Yes, it’s quite effective. By assigning every dollar a job, including contributions to long-term financial goals, you’re actively working towards these objectives every month.

What’s the best budgeting style for saving money without feeling restricted?

Zero-sum budgeting can be great for saving money while still enjoying life. It ensures all essentials are covered, debts are paid, and financial goals are met, but also allows for discretionary spending.

How often should I review and adjust my zero-based budget?

It’s a good practice to review your budget monthly. This helps you stay on track with your financial goals and make adjustments based on changes in income or expenses.

How can I adjust my zero-based budget for unexpected expenses?

First, assess if there are any non-essential categories where you can temporarily reduce spending. Redirect these funds to cover the unexpected expense. If the expense is significant, consider tapping into your emergency fund, if you have one. Just ensure that your spending and savings still align with your overall financial goals.

Conclusion With CreditNinja

Zero-based budgeting involves keeping track and using all your income; that way, you know exactly where your money is going. Zero-based budgeting does have its advantages, however, it may not work for everyone! Fortunately, there are many other types of budgeting plans out there. No matter what budget you choose, taking the step to create a plan for your money is always a good one! For more tips on budgeting, savings, and finances in general, check out CreditNinja’s dojo!

References:

  1. Companies Turn to Zero-Based Budgeting to Cut Costs During the Pandemic | WSJ
Read More
average apr for personal loan
The average APR for a personal loan will depend largely on your credit score and the lender you choose to work with.  A personal loan is…
best credit building apps
The best credit-building apps give borrowers the tools they need to improve their credit and spending habits. If you have bad credit, you may be…
best budget apps
The 10 best apps for budgeting include Mint, PocketGuard, and others.

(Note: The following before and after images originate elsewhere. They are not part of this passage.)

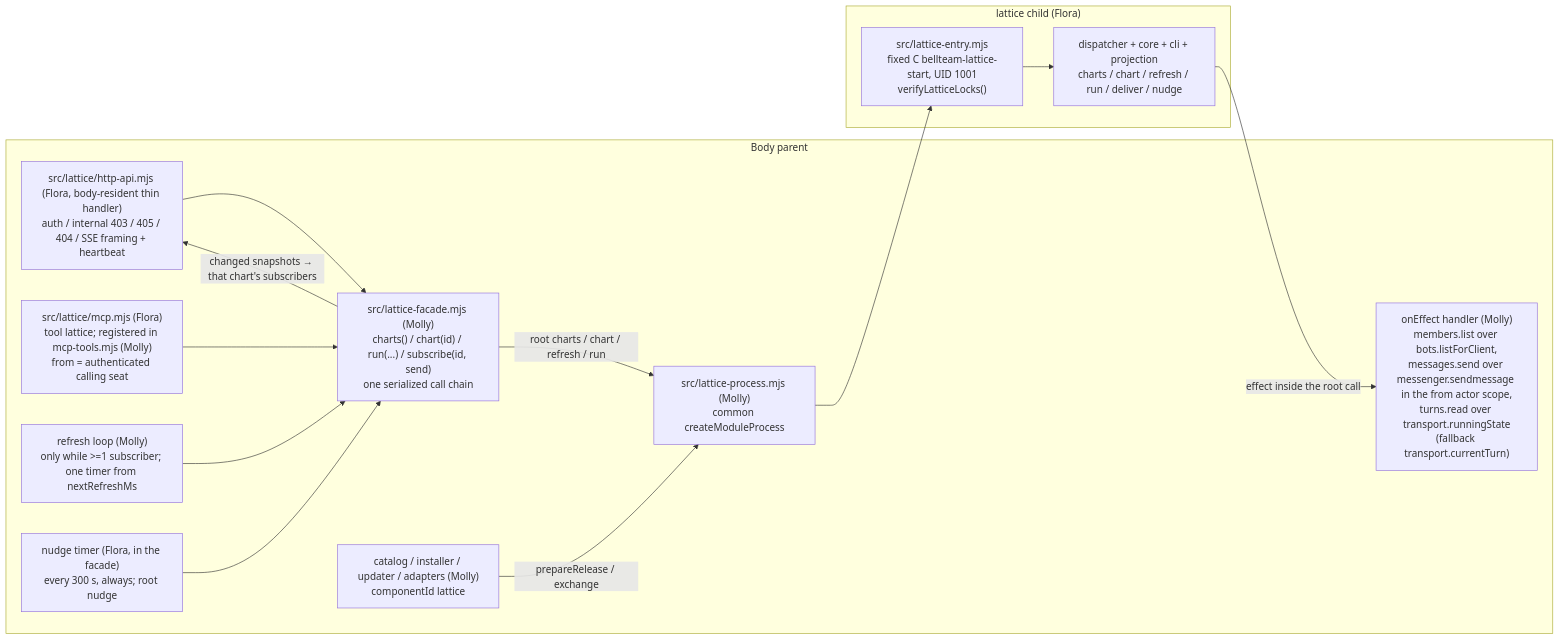
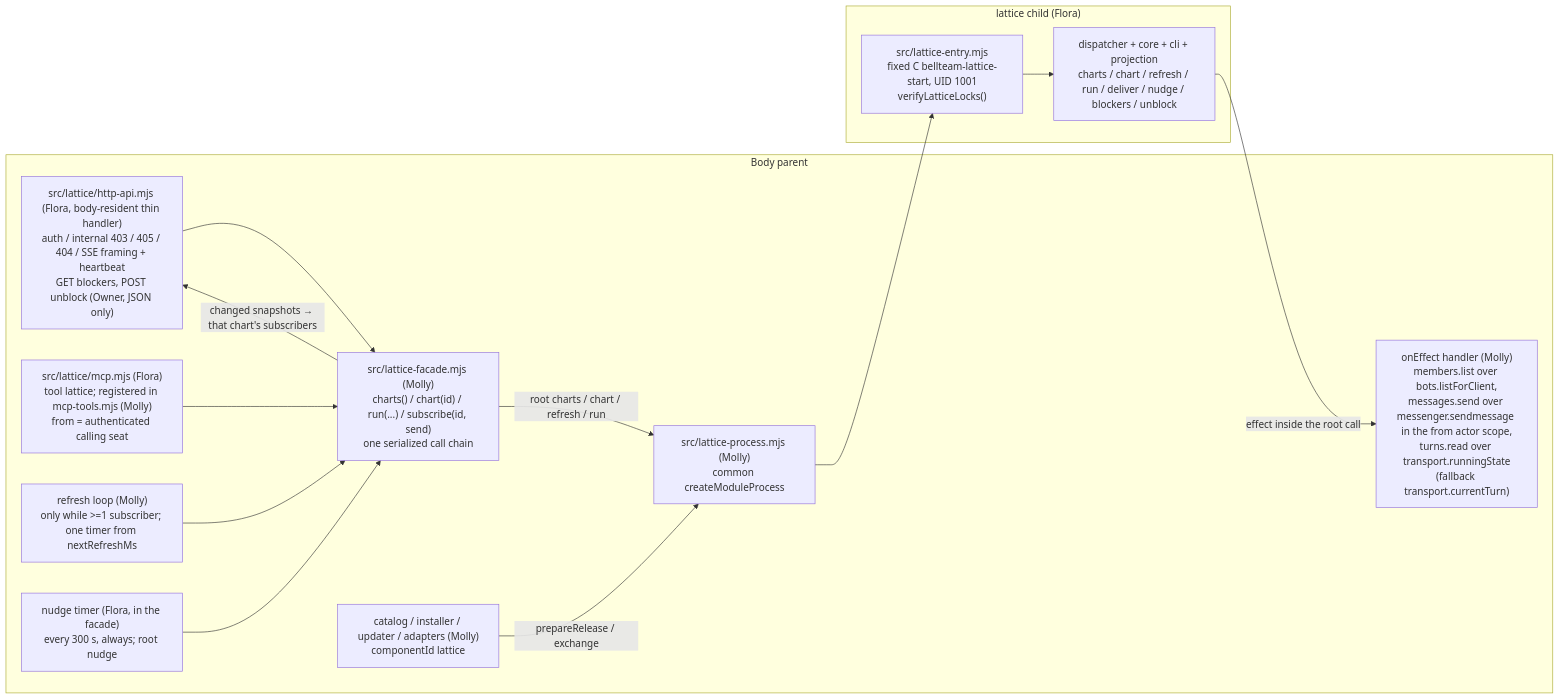
One commit to kitepon/BellTeam changed the diagram in docs/architecture/modules/runtime/lattice-child.md. Above: the diagram before and after it, drawn with Mermaid. The commit also changed other lines of this file and 10 other files, not shown here.

First line of the commit message:
lattice: Owner stop list and unblock (GET /api/lattice/blockers, POST charts/:id/unblock)

````diff
--- a/docs/architecture/modules/runtime/lattice-child.md
+++ b/docs/architecture/modules/runtime/lattice-child.md
@@ -7,26 +7,26 @@
 ```mermaid
 flowchart LR
   subgraph Parent["Body parent"]
-    Route["src/lattice/http-api.mjs (Flora, body-resident thin handler)<br/>auth / internal 403 / 405 / 404 / SSE framing + heartbeat"]
+    Route["src/lattice/http-api.mjs (Flora, body-resident thin handler)<br/>auth / internal 403 / 405 / 404 / SSE framing + heartbeat<br/>GET blockers, POST unblock (Owner, JSON only)"]
     Tool["src/lattice/mcp.mjs (Flora)<br/>tool lattice; registered in mcp-tools.mjs (Molly)<br/>from = authenticated calling seat"]
     Facade["src/lattice-facade.mjs (Molly)<br/>charts() / chart(id) / run(...) / subscribe(id, send)<br/>one serialized call chain"]
     Loop["refresh loop (Molly)<br/>only while >=1 subscriber; one timer from nextRefreshMs"]
     Nudge["nudge timer (Flora, in the facade)<br/>every 300 s, always; root nudge"]
     Proc["src/lattice-process.mjs (Molly)<br/>common createModuleProcess"]
     Ports["onEffect handler (Molly)<br/>members.list over bots.listForClient,<br/>messages.send over messenger.sendmessage in the from actor scope,<br/>turns.read over transport.runningState<br/>(fallback transport.currentTurn)"]
     Update["catalog / installer / updater / adapters (Molly)<br/>componentId lattice"]
   end
   subgraph Child["lattice child (Flora)"]
     Entry["src/lattice-entry.mjs<br/>fixed C bellteam-lattice-start, UID 1001<br/>verifyLatticeLocks()"]
-    Disp["dispatcher + core + cli + projection<br/>charts / chart / refresh / run / deliver / nudge"]
+    Disp["dispatcher + core + cli + projection<br/>charts / chart / refresh / run / deliver / nudge / blockers / unblock"]
   end
   Route --> Facade
   Tool --> Facade
   Loop --> Facade
   Nudge --> Facade
   Facade -->|"root charts / chart / refresh / run"| Proc
   Proc --> Entry --> Disp
   Disp -->|"effect inside the root call"| Ports
   Facade -->|"changed snapshots → that chart's subscribers"| Route
   Update -->|"prepareRelease / exchange"| Proc
 ```
````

However, you may ask, “How can I find the best free budgeting app?” The…
credit score needed for a construction loan
While there is no one credit score that is required for construction loan approval, lenders typically tend to favor applicants with higher scores and a…

Quick And Easy Personal Loans Up To $2500*